What you need to do
Lines that contain "todo": how many are there in the listing below? Answer with a number and nothing more.
*-*-*
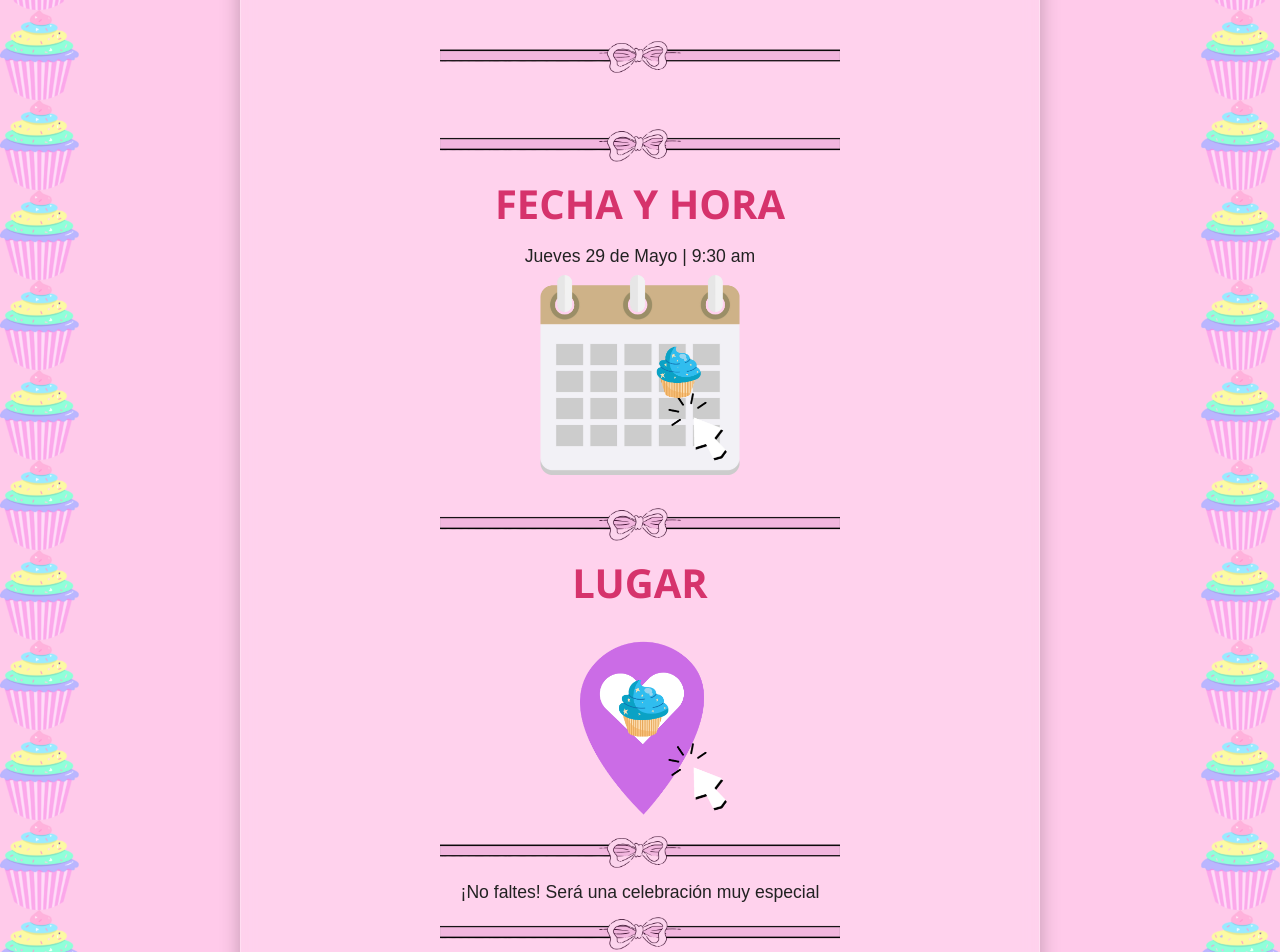
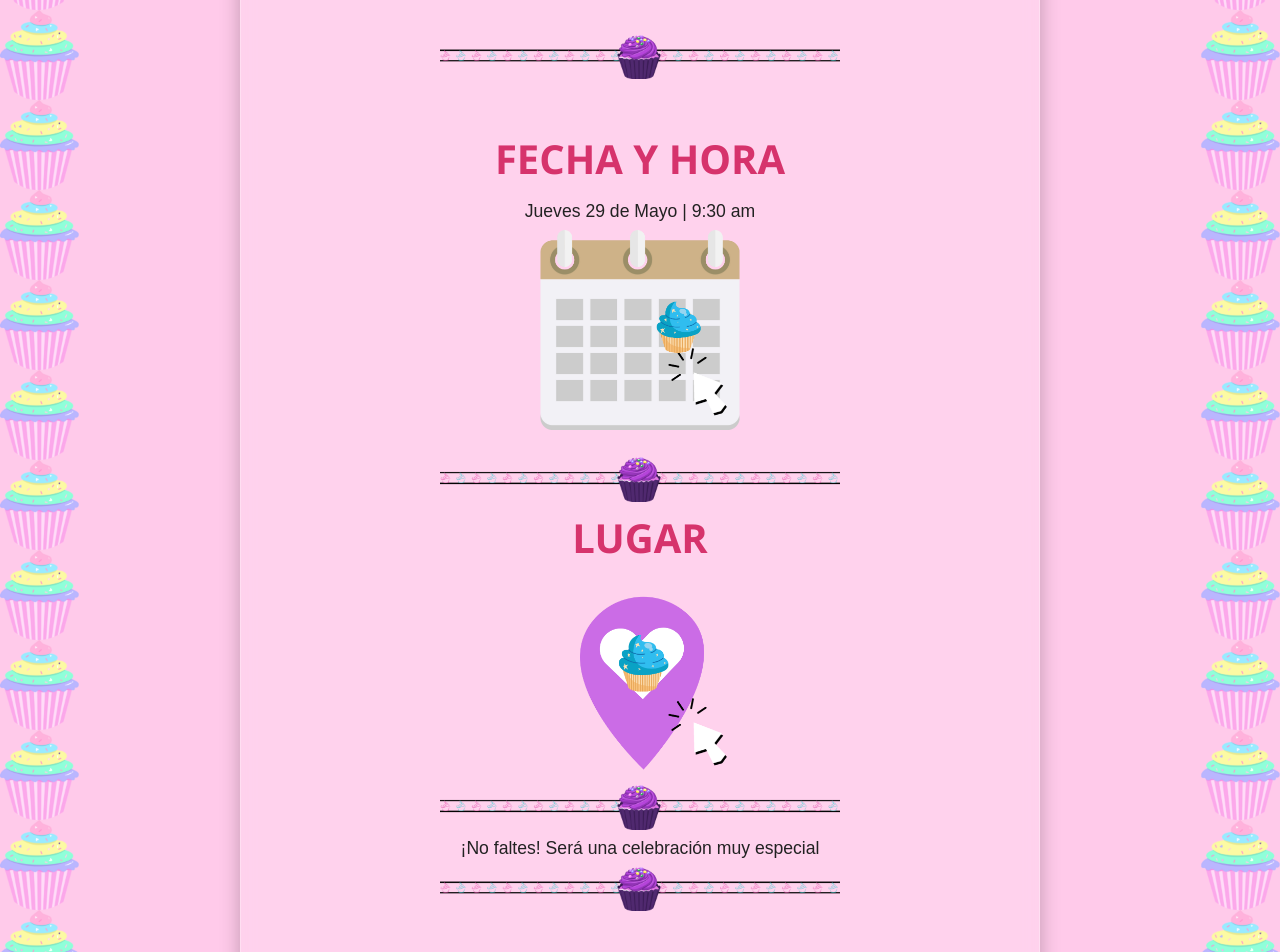
Before and after one commit to WalterDanielTorresMeza/Danicup, a React (Create React App) app: page / in a window 1280 px wide. Shown: the part 260-1212 px from the top of the page. Built offline with nearby package versions, Linux system fonts and the light colour scheme.

Commit message:
Update App.js

```diff
--- a/src/App.js
+++ b/src/App.js
@@ -18,7 +18,7 @@ function App() {
 <br />
 
 <img
-   src="/a2.png"
+   src="/aa.png"
    alt="Animación celebración"
    className="li"
  />
@@ -27,11 +27,6 @@ function App() {
 
  <br />
 
- <img
-   src="/a2.png"
-   alt="Animación celebración"
-   className="li"
- />
 
  <p><h1>FECHA Y HORA</h1></p>
  <p className="l01">Jueves 29 de Mayo | 9:30 am</p>
@@ -40,7 +35,7 @@ function App() {
   href={
     `https://calendar.google.com/calendar/render?action=TEMPLATE` +
     `&text=${encodeURIComponent('Cumpleaños de Daniela Nicole')}` +
-    `&dates=${'20250605'}/${'20250605'}` +           // evento todo el día 5 de junio
+    `&dates=${'20250528'}/${'20250528'}` +           // evento todo el día 5 de junio
     `&details=${encodeURIComponent('¡No faltes a la celebración!')}` +
     `&location=${encodeURIComponent('')}`
   }
@@ -57,7 +52,7 @@ function App() {
 <br />
 
 <img
-   src="/a2.png"
+   src="/aa.png"
    alt="Animación celebración"
    className="li"
  />
@@ -65,7 +60,7 @@ function App() {
 <a
     href={
       'https://www.google.com/maps/place/Danaus+School/@20.6160043,-100.3804581,17z/data=!3m1!4b1!4m6!3m5!1s0x85d35c745b968ca5:0x6997a2ca4ca0e68e!8m2!3d20.6160043!4d-100.3804581!16s%2Fg%2F11g9ntycg8?entry=ttu&g_ep=EgoyMDI1MDUyMS4wIKXMDSoASAFQAw%3D%3D' +
-      encodeURIComponent('Salón Jardín Alegría, Pachuca, Hidalgo')
+      encodeURIComponent('')
     }
     target="_blank"
     rel="noopener noreferrer"
@@ -79,14 +74,14 @@ function App() {
 
 <br />
 <img
-   src="/a2.png"
+   src="/aa.png"
    alt="Animación celebración"
    className="li"
  />
 
 <p className="l01">¡No faltes! Será una celebración muy especial</p>
 <img
-   src="/a2.png"
+   src="/aa.png"
    alt="Animación celebración"
    className="li"
 />
```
*-*-*
Exercise result
2